Vivian (her name derived from her great-aunt, Vivian Vance, of “I Love Lucy” fame) grew up with her two half-brothers, Phillip and Ron Templin, as the youngest of the three children. She worked at an early age in her family owned consumer electronics business while attending school in Camarillo, California, where she talked of having great fun with her friends the “rainbows” drinking Coca-Cola and cruising around. She also took up surfing for a hobby. She graduated from high school there and worked in a locally owned drugstore for a short time.
Vivian chose to work in retail sales, a business which she loved. Moving to Salt Lake City in 1986, she traveled by auto throughout the western United States selling candies for Russell Stover. It was that job that brought her to Moab, Utah, in 1991, where she was offered a job managing Walker Drug by Mr. Jack Walker, a man she greatly admired and who would become like a father to her.
Walker Drug was how most people in our community came to know and love Vivian; she enjoyed her work there immensely and quickly became the face of that local enterprise. She greeted customers with a smile and was always helpful and cheerful and seemed to have a special knack for engaging in conversation, no matter how busy she was at the time.
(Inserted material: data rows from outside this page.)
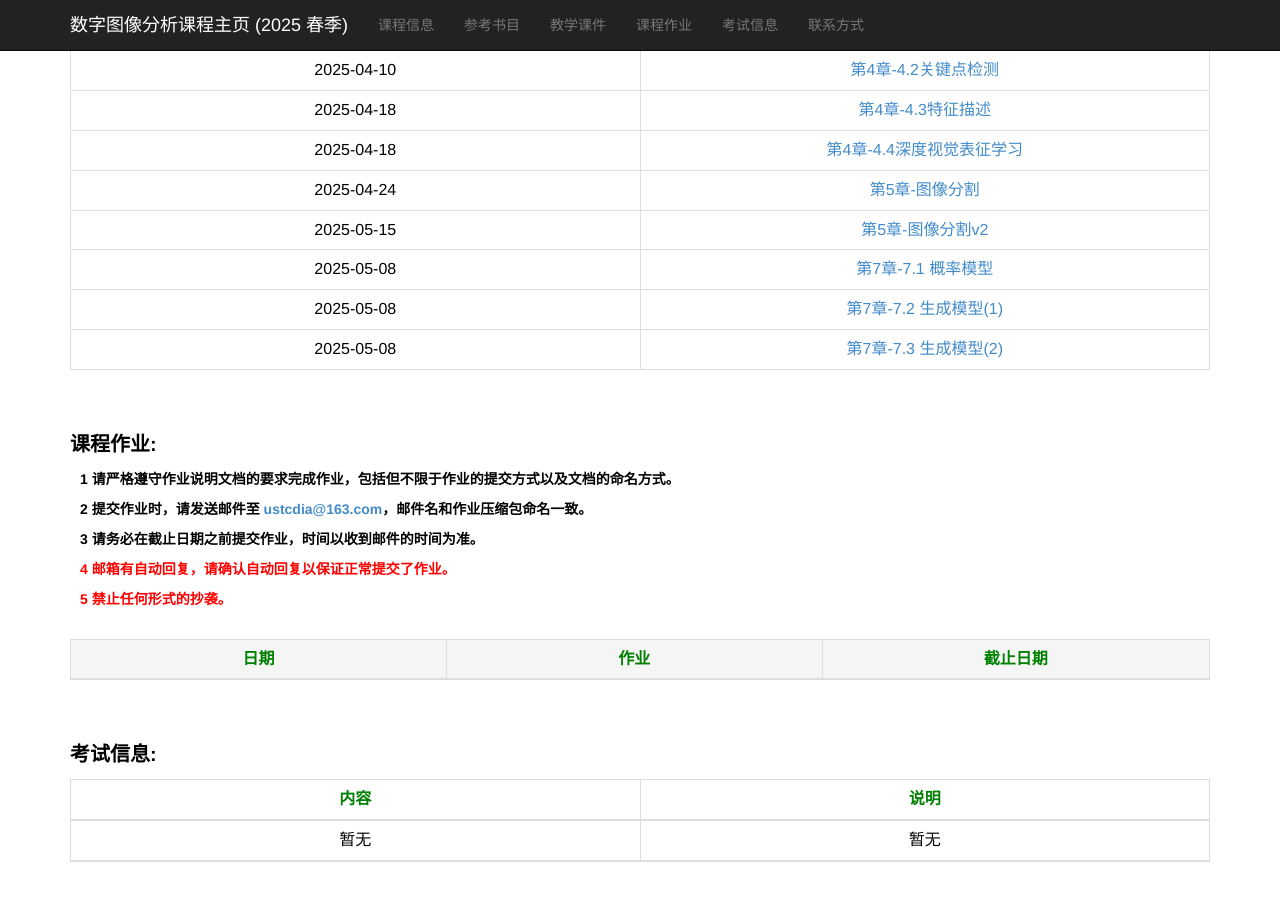
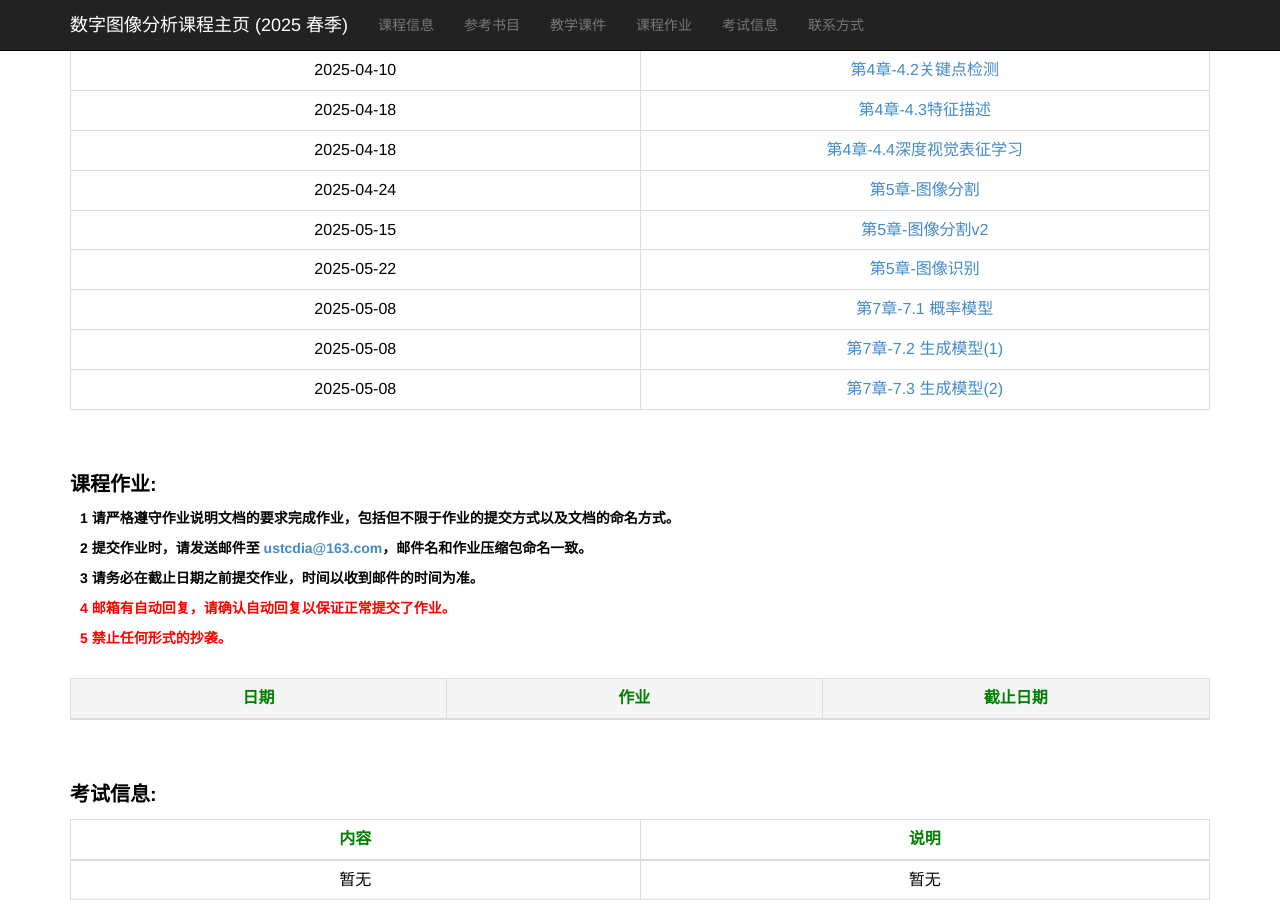
Before and after one commit to ustc-dia/ustc-dia.github.io, a Jekyll site: the page index.html, which Jekyll copies as it is, in a window 1280 px wide and 900 px high, scrolled down 993 px. Built offline with Jekyll 4.4.1, drawn with Linux system fonts in a browser that asks for light colours.

Commit message:
Update index.html

```diff
--- a/index.html
+++ b/index.html
@@ -222,6 +222,10 @@
                     <td><a href="./slides_2025_spring/第5章-图像分割-v3.pdf" target="_blank">第5章-图像分割v2</a></td>
                 </tr>
 
+                <tr>
+                    <td>2025-05-22</td>
+                    <td><a href="./slides_2025_spring/第6章-图像识别.pptx" target="_blank">第5章-图像识别</a></td>
+                </tr>
 
                 <tr>
                     <td>2025-05-08</td>
```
Her duties there included traveling to buying shows, which she enjoyed for the chance to meet new people and nourish long-held professional relationships. She will be badly missed there by coworkers and customers alike.
Vivian also worked at various local restaurants in Moab, where her gregarious and outgoing personality brought her fast friends from all over the world. She also loved to travel and would vacation around the world, shunning the usual for the unusual every chance she had. She was well known for her ability to easily transcend social barriers.
She bought a motorcycle and took trips around the region, usually alone. Vivian was a trusting soul and would pick up a hitchhiker any day of the week. She gave everybody the benefit of the doubt and her instinct was to jump in with both feet.
Of course, she loved animals and at one time owned four horses that she was proud to ride every day. Dogs sensed her kind spirit and offered her playfulness and love; she had several over the years. Her kind heart led her to foster several children in her home when the need arose, and provided her some measure of maternal satisfaction, which she cherished.
Vivian, however, longed for a deep, meaningful relationship, and that had eluded her throughout the years. In the fall of 2015 she asked a casual acquaintance if he would like to hike his dogs with hers. This led quickly to a courtship and love. I, Mr. Richard Leech, asked for her hand in marriage after only four months of a wonderful and simple romance, on Christmas morning 2015 (she was a hopeless Christmastime romantic). Married forevermore on May 28, 2016, we began our life together in holy matrimony. Our life was full of love and happiness, never arguing or dissatisfied with each other, our thoughts and our actions always reflecting concern for the other’s desires and wishes.
Both of us were surprised by the sudden depth of our love for each other. Both of us wondering if the end of the honeymoon period would ever come. It didn’t. One could never find a more devoted, loving wife. She was all that I had hoped for, but given up as unattainable. She expressed these same feelings about me many times. Both of us had waited our whole lives for Mr./Mrs. Right. Vivian was not a wallflower though, and she had true grit.
One source of her strength was the LDS religion, which she came to on her own volition at an early age. She carried these beliefs through to her adulthood, which provided her with comfort and support in life’s trials, along with her many friends who will miss her greatly.
She is survived by her father, who loved her dearly; and two brothers; her mother having passed in 2012.
One of her favorite sayings was “Life will go on.” So it shall my Love, but much diminished for all. Goodbye sweetheart. Funeral services will be held Saturday, July 22 at 11 a.m. at the Moab LDS Stake Center. A viewing will be held at Spanish Valley Mortuary on Friday, July 21 from 7 to 9 p.m. and two hours prior to the service at the church. Burial will follow at Sunset Memorial Gardens Cemetery.
Condolences may be sent to the family at www.SpanishValleyMortuary.com